• Exercise goal:
What follows is a set of records; restate each one word for word and drop the pictures.

• Supplied records:
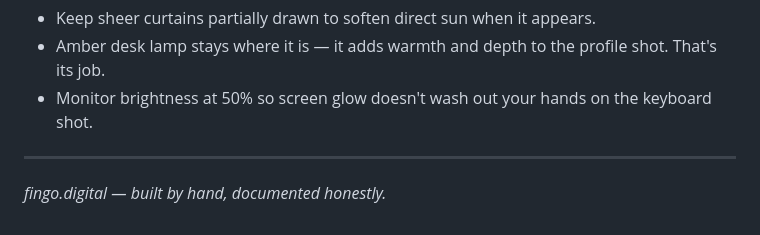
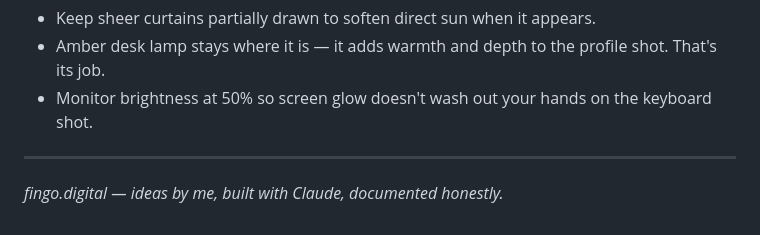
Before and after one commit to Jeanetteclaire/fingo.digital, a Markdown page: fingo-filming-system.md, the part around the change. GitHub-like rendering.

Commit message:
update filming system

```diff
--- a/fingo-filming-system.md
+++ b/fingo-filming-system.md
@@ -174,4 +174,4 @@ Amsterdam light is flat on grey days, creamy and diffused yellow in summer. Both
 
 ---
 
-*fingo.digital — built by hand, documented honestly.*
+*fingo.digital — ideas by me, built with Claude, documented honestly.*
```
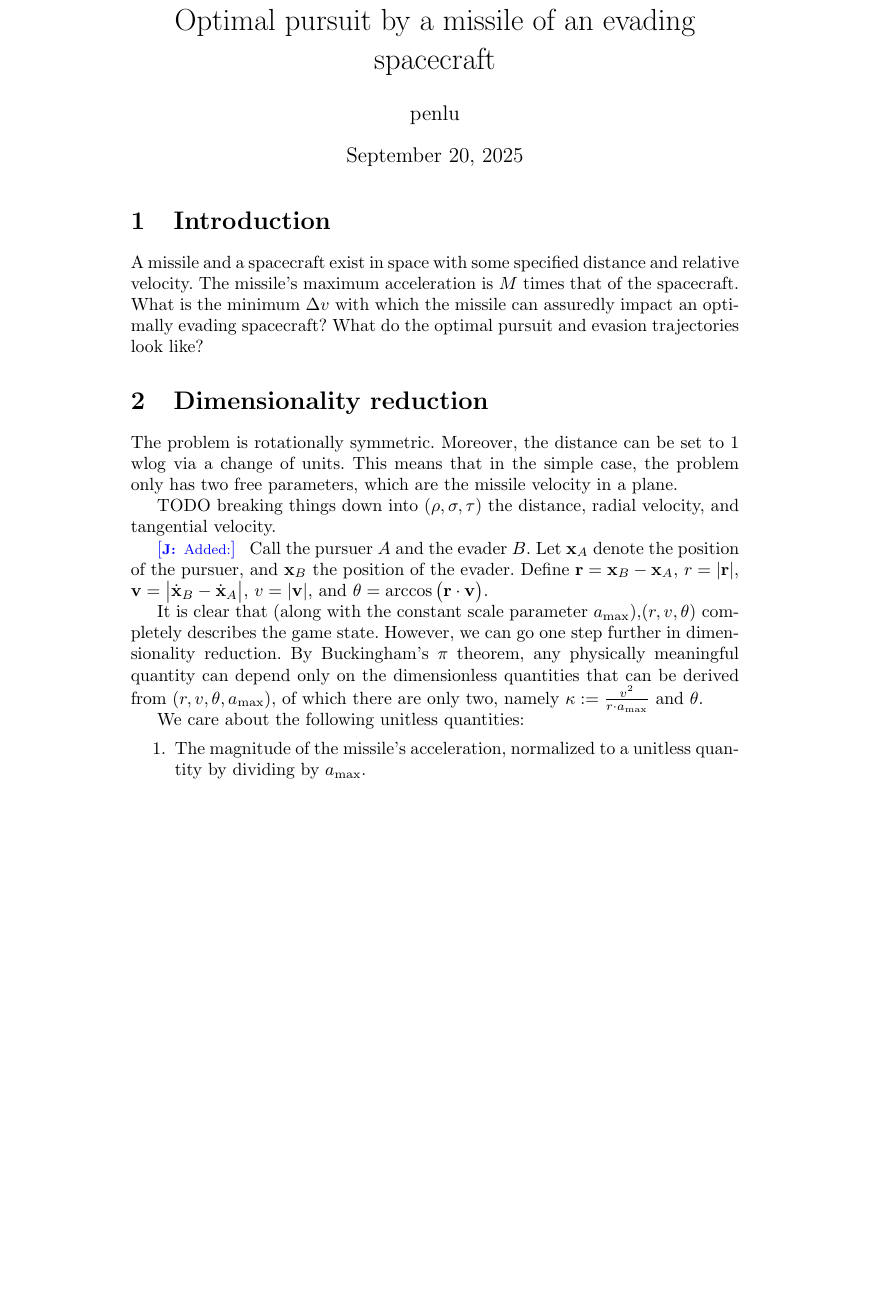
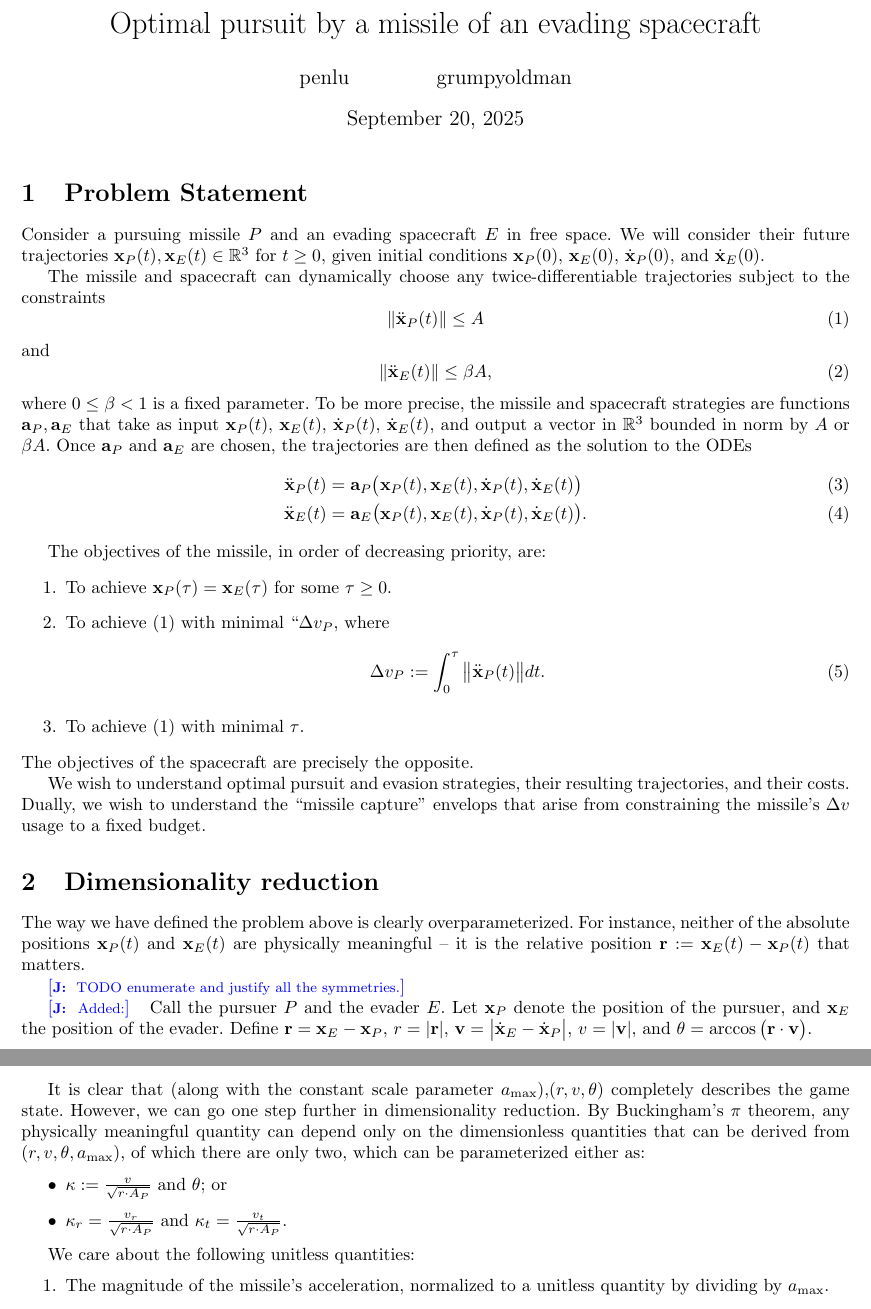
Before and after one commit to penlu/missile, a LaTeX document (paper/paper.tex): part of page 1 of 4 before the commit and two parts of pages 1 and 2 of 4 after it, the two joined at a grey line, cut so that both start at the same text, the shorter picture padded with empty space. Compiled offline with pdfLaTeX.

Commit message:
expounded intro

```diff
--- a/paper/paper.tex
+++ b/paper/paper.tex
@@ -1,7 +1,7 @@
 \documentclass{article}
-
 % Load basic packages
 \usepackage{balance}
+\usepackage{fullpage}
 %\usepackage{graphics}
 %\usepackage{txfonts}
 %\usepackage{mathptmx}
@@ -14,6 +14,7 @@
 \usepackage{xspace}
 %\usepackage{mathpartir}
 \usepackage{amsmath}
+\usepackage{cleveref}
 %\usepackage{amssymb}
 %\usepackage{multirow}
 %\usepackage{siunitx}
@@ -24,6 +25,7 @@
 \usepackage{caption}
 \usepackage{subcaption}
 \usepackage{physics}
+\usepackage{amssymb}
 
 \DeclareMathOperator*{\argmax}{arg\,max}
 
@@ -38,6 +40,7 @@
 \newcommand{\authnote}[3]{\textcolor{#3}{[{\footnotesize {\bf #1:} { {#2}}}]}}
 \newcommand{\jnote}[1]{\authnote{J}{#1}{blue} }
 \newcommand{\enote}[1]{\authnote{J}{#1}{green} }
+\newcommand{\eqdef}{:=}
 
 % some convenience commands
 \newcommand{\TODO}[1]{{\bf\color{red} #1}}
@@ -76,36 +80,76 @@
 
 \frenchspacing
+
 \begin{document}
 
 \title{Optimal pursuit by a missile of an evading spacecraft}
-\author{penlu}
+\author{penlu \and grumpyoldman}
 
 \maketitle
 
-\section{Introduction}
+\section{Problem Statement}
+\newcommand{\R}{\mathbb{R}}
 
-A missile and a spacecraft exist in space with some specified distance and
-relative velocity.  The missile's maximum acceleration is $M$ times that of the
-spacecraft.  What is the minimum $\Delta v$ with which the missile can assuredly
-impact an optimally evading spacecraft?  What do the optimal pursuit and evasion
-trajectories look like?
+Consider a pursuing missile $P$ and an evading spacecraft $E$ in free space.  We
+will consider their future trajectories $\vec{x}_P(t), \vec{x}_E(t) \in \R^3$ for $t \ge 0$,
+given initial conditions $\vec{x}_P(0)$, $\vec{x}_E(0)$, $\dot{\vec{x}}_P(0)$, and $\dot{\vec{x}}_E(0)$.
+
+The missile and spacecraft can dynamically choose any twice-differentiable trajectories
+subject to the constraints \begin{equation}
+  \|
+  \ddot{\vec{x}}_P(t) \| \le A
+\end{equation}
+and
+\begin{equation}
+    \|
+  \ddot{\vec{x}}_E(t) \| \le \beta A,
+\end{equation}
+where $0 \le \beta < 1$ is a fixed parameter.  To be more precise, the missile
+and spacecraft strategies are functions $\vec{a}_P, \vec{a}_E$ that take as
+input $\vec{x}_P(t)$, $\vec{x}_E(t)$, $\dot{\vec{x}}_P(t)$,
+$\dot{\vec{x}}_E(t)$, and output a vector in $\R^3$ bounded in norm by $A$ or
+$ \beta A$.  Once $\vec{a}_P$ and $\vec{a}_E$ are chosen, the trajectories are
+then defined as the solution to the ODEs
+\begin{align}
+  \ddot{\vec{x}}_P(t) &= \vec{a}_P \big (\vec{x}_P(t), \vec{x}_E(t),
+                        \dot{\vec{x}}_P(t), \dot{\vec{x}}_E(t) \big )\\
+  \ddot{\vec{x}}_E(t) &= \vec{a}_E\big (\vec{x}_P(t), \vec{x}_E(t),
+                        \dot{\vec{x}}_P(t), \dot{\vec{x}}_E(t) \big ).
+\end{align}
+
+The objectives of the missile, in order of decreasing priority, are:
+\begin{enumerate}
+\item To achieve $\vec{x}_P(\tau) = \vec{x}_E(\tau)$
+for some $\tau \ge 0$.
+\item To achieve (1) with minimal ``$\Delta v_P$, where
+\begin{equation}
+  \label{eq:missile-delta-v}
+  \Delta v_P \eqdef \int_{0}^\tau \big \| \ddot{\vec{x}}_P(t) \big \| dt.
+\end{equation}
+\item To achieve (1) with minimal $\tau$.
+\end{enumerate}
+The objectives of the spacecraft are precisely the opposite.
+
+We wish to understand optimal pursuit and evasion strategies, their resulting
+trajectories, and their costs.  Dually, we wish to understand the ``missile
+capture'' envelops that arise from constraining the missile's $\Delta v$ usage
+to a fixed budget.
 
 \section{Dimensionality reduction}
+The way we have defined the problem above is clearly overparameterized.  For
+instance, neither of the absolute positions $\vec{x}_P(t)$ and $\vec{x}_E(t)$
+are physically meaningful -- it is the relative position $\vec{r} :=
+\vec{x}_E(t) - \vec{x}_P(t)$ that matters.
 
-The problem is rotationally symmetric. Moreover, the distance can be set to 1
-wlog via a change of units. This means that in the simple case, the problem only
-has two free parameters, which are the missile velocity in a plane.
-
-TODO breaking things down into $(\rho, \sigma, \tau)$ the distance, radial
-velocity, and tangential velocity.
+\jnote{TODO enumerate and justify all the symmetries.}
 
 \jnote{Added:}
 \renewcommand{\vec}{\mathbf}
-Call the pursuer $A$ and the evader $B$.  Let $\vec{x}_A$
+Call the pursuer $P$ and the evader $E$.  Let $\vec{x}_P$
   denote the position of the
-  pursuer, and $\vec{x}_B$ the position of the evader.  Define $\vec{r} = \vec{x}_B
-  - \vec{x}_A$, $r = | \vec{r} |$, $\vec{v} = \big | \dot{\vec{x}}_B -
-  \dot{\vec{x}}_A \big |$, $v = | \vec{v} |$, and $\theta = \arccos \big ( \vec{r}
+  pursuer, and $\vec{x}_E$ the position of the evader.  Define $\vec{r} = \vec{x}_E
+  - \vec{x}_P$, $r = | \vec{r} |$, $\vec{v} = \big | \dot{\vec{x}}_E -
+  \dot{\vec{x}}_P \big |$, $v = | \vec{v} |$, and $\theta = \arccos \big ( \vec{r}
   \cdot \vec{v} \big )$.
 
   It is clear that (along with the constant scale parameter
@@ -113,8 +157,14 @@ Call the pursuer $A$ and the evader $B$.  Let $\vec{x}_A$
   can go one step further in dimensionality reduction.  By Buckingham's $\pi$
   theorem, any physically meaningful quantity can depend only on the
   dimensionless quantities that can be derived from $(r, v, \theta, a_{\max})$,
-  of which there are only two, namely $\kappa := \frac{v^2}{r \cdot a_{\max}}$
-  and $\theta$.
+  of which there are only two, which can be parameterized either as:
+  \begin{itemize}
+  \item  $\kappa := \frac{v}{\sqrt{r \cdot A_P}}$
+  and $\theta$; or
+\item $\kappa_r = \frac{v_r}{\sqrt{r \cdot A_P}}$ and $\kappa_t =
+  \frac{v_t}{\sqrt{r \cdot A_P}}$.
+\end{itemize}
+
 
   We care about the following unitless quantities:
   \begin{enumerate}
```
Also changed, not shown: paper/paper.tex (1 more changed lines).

• Solution to the exercise:
Before and after one commit to Jeanetteclaire/fingo.digital, a Markdown page: fingo-filming-system.md, the part around the change. GitHub-like rendering.

Commit message:
update filming system

```diff
--- a/fingo-filming-system.md
+++ b/fingo-filming-system.md
@@ -174,4 +174,4 @@ Amsterdam light is flat on grey days, creamy and diffused yellow in summer. Both
 
 ---
 
-*fingo.digital — built by hand, documented honestly.*
+*fingo.digital — ideas by me, built with Claude, documented honestly.*
```
Before and after one commit to penlu/missile, a LaTeX document (paper/paper.tex): part of page 1 of 4 before the commit and two parts of pages 1 and 2 of 4 after it, the two joined at a grey line, cut so that both start at the same text, the shorter picture padded with empty space. Compiled offline with pdfLaTeX.

Commit message:
expounded intro

```diff
--- a/paper/paper.tex
+++ b/paper/paper.tex
@@ -1,7 +1,7 @@
 \documentclass{article}
-
 % Load basic packages
 \usepackage{balance}
+\usepackage{fullpage}
 %\usepackage{graphics}
 %\usepackage{txfonts}
 %\usepackage{mathptmx}
@@ -14,6 +14,7 @@
 \usepackage{xspace}
 %\usepackage{mathpartir}
 \usepackage{amsmath}
+\usepackage{cleveref}
 %\usepackage{amssymb}
 %\usepackage{multirow}
 %\usepackage{siunitx}
@@ -24,6 +25,7 @@
 \usepackage{caption}
 \usepackage{subcaption}
 \usepackage{physics}
+\usepackage{amssymb}
 
 \DeclareMathOperator*{\argmax}{arg\,max}
 
@@ -38,6 +40,7 @@
 \newcommand{\authnote}[3]{\textcolor{#3}{[{\footnotesize {\bf #1:} { {#2}}}]}}
 \newcommand{\jnote}[1]{\authnote{J}{#1}{blue} }
 \newcommand{\enote}[1]{\authnote{J}{#1}{green} }
+\newcommand{\eqdef}{:=}
 
 % some convenience commands
 \newcommand{\TODO}[1]{{\bf\color{red} #1}}
@@ -76,36 +80,76 @@
 
 \frenchspacing
+
 \begin{document}
 
 \title{Optimal pursuit by a missile of an evading spacecraft}
-\author{penlu}
+\author{penlu \and grumpyoldman}
 
 \maketitle
 
-\section{Introduction}
+\section{Problem Statement}
+\newcommand{\R}{\mathbb{R}}
 
-A missile and a spacecraft exist in space with some specified distance and
-relative velocity.  The missile's maximum acceleration is $M$ times that of the
-spacecraft.  What is the minimum $\Delta v$ with which the missile can assuredly
-impact an optimally evading spacecraft?  What do the optimal pursuit and evasion
-trajectories look like?
+Consider a pursuing missile $P$ and an evading spacecraft $E$ in free space.  We
+will consider their future trajectories $\vec{x}_P(t), \vec{x}_E(t) \in \R^3$ for $t \ge 0$,
+given initial conditions $\vec{x}_P(0)$, $\vec{x}_E(0)$, $\dot{\vec{x}}_P(0)$, and $\dot{\vec{x}}_E(0)$.
+
+The missile and spacecraft can dynamically choose any twice-differentiable trajectories
+subject to the constraints \begin{equation}
+  \|
+  \ddot{\vec{x}}_P(t) \| \le A
+\end{equation}
+and
+\begin{equation}
+    \|
+  \ddot{\vec{x}}_E(t) \| \le \beta A,
+\end{equation}
+where $0 \le \beta < 1$ is a fixed parameter.  To be more precise, the missile
+and spacecraft strategies are functions $\vec{a}_P, \vec{a}_E$ that take as
+input $\vec{x}_P(t)$, $\vec{x}_E(t)$, $\dot{\vec{x}}_P(t)$,
+$\dot{\vec{x}}_E(t)$, and output a vector in $\R^3$ bounded in norm by $A$ or
+$ \beta A$.  Once $\vec{a}_P$ and $\vec{a}_E$ are chosen, the trajectories are
+then defined as the solution to the ODEs
+\begin{align}
+  \ddot{\vec{x}}_P(t) &= \vec{a}_P \big (\vec{x}_P(t), \vec{x}_E(t),
+                        \dot{\vec{x}}_P(t), \dot{\vec{x}}_E(t) \big )\\
+  \ddot{\vec{x}}_E(t) &= \vec{a}_E\big (\vec{x}_P(t), \vec{x}_E(t),
+                        \dot{\vec{x}}_P(t), \dot{\vec{x}}_E(t) \big ).
+\end{align}
+
+The objectives of the missile, in order of decreasing priority, are:
+\begin{enumerate}
+\item To achieve $\vec{x}_P(\tau) = \vec{x}_E(\tau)$
+for some $\tau \ge 0$.
+\item To achieve (1) with minimal ``$\Delta v_P$, where
+\begin{equation}
+  \label{eq:missile-delta-v}
+  \Delta v_P \eqdef \int_{0}^\tau \big \| \ddot{\vec{x}}_P(t) \big \| dt.
+\end{equation}
+\item To achieve (1) with minimal $\tau$.
+\end{enumerate}
+The objectives of the spacecraft are precisely the opposite.
+
+We wish to understand optimal pursuit and evasion strategies, their resulting
+trajectories, and their costs.  Dually, we wish to understand the ``missile
+capture'' envelops that arise from constraining the missile's $\Delta v$ usage
+to a fixed budget.
 
 \section{Dimensionality reduction}
+The way we have defined the problem above is clearly overparameterized.  For
+instance, neither of the absolute positions $\vec{x}_P(t)$ and $\vec{x}_E(t)$
+are physically meaningful -- it is the relative position $\vec{r} :=
+\vec{x}_E(t) - \vec{x}_P(t)$ that matters.
 
-The problem is rotationally symmetric. Moreover, the distance can be set to 1
-wlog via a change of units. This means that in the simple case, the problem only
-has two free parameters, which are the missile velocity in a plane.
-
-TODO breaking things down into $(\rho, \sigma, \tau)$ the distance, radial
-velocity, and tangential velocity.
+\jnote{TODO enumerate and justify all the symmetries.}
 
 \jnote{Added:}
 \renewcommand{\vec}{\mathbf}
-Call the pursuer $A$ and the evader $B$.  Let $\vec{x}_A$
+Call the pursuer $P$ and the evader $E$.  Let $\vec{x}_P$
   denote the position of the
-  pursuer, and $\vec{x}_B$ the position of the evader.  Define $\vec{r} = \vec{x}_B
-  - \vec{x}_A$, $r = | \vec{r} |$, $\vec{v} = \big | \dot{\vec{x}}_B -
-  \dot{\vec{x}}_A \big |$, $v = | \vec{v} |$, and $\theta = \arccos \big ( \vec{r}
+  pursuer, and $\vec{x}_E$ the position of the evader.  Define $\vec{r} = \vec{x}_E
+  - \vec{x}_P$, $r = | \vec{r} |$, $\vec{v} = \big | \dot{\vec{x}}_E -
+  \dot{\vec{x}}_P \big |$, $v = | \vec{v} |$, and $\theta = \arccos \big ( \vec{r}
   \cdot \vec{v} \big )$.
 
   It is clear that (along with the constant scale parameter
@@ -113,8 +157,14 @@ Call the pursuer $A$ and the evader $B$.  Let $\vec{x}_A$
   can go one step further in dimensionality reduction.  By Buckingham's $\pi$
   theorem, any physically meaningful quantity can depend only on the
   dimensionless quantities that can be derived from $(r, v, \theta, a_{\max})$,
-  of which there are only two, namely $\kappa := \frac{v^2}{r \cdot a_{\max}}$
-  and $\theta$.
+  of which there are only two, which can be parameterized either as:
+  \begin{itemize}
+  \item  $\kappa := \frac{v}{\sqrt{r \cdot A_P}}$
+  and $\theta$; or
+\item $\kappa_r = \frac{v_r}{\sqrt{r \cdot A_P}}$ and $\kappa_t =
+  \frac{v_t}{\sqrt{r \cdot A_P}}$.
+\end{itemize}
+
 
   We care about the following unitless quantities:
   \begin{enumerate}
```
Also changed, not shown: paper/paper.tex (1 more changed lines).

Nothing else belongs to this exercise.